** PROBLEM TO WORK ON **
The answer must consist solely of the lines from the one containing "pie showData" to the end of the entries below, repeated exactly.

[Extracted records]
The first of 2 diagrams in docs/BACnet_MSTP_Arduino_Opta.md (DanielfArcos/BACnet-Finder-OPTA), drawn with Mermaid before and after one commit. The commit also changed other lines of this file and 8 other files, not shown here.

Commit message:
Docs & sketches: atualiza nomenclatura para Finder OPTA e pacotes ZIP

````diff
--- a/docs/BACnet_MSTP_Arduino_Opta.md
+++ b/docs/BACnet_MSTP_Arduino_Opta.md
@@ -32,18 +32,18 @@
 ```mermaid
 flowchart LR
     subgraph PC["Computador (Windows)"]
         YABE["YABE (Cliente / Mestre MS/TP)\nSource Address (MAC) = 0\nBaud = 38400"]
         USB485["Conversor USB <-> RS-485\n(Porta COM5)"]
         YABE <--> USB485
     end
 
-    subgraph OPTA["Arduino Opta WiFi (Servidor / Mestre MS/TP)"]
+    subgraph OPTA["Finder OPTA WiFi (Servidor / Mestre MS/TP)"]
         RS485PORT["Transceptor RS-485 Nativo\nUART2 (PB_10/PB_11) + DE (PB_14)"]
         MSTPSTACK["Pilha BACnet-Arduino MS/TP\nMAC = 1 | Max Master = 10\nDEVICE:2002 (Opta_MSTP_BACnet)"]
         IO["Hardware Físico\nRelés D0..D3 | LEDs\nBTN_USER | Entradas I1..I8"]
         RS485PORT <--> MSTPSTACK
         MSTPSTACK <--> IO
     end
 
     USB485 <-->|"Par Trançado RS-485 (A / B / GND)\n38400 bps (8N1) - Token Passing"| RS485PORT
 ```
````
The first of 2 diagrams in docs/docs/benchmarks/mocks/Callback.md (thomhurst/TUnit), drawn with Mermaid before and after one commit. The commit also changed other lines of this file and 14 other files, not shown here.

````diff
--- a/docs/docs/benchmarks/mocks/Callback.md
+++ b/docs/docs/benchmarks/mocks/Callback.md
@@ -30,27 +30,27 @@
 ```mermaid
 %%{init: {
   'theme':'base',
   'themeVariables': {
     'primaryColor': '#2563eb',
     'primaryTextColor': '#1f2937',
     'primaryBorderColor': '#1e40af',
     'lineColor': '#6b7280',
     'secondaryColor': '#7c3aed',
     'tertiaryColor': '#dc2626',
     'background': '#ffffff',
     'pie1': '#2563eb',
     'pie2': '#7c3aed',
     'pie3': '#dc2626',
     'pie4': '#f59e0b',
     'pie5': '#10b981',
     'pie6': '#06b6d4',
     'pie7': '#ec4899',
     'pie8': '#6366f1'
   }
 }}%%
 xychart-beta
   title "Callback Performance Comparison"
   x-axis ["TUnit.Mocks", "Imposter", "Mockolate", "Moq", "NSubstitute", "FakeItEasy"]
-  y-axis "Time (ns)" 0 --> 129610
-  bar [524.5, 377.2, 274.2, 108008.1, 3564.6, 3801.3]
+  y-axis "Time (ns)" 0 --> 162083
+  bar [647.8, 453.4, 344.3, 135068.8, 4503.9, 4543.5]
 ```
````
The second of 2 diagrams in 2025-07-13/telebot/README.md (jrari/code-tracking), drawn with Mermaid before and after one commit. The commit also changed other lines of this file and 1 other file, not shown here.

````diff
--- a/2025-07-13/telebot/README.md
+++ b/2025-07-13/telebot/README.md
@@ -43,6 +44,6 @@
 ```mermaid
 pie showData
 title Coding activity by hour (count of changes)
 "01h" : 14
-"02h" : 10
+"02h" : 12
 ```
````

** TASK OUTPUT **
 pie showData
 title Coding activity by hour (count of changes)
 "01h" : 14
-"02h" : 10
+"02h" : 12
 ```
````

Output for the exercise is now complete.